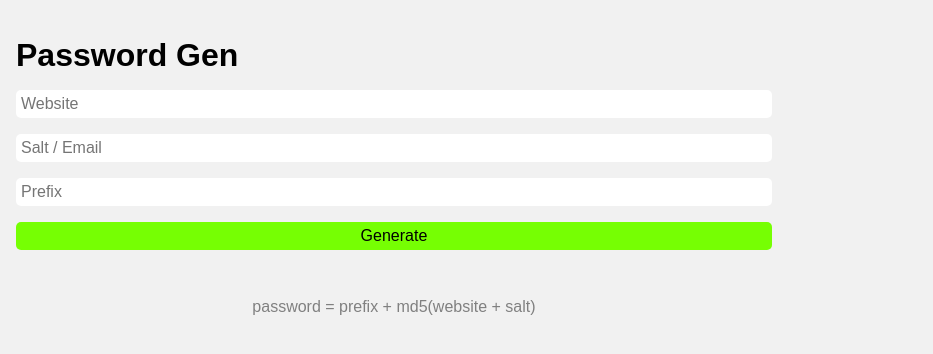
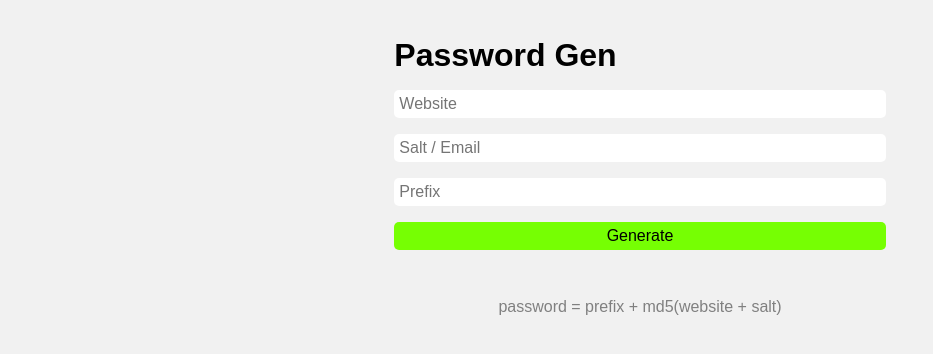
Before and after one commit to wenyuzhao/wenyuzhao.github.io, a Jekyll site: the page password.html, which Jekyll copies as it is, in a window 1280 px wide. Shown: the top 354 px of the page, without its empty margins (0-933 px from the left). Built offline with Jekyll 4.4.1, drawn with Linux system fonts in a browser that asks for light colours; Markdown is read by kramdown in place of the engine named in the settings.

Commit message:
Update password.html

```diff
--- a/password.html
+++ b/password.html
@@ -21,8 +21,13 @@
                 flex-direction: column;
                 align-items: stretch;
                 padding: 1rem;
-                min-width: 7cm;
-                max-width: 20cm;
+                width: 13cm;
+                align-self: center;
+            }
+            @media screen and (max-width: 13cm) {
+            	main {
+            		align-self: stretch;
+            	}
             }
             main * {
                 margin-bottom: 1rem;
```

◇ ◇ ◇ ◇ ◇

- _INSTRUCTIONS FOR THE TASK_
Pictures are not part of the copy; output everything else in the records exactly.

- _RESPONSE_
Before and after one commit to wenyuzhao/wenyuzhao.github.io, a Jekyll site: the page password.html, which Jekyll copies as it is, in a window 1280 px wide. Shown: the top 354 px of the page, without its empty margins (0-933 px from the left). Built offline with Jekyll 4.4.1, drawn with Linux system fonts in a browser that asks for light colours; Markdown is read by kramdown in place of the engine named in the settings.

Commit message:
Update password.html

```diff
--- a/password.html
+++ b/password.html
@@ -21,8 +21,13 @@
                 flex-direction: column;
                 align-items: stretch;
                 padding: 1rem;
-                min-width: 7cm;
-                max-width: 20cm;
+                width: 13cm;
+                align-self: center;
+            }
+            @media screen and (max-width: 13cm) {
+            	main {
+            		align-self: stretch;
+            	}
             }
             main * {
                 margin-bottom: 1rem;
```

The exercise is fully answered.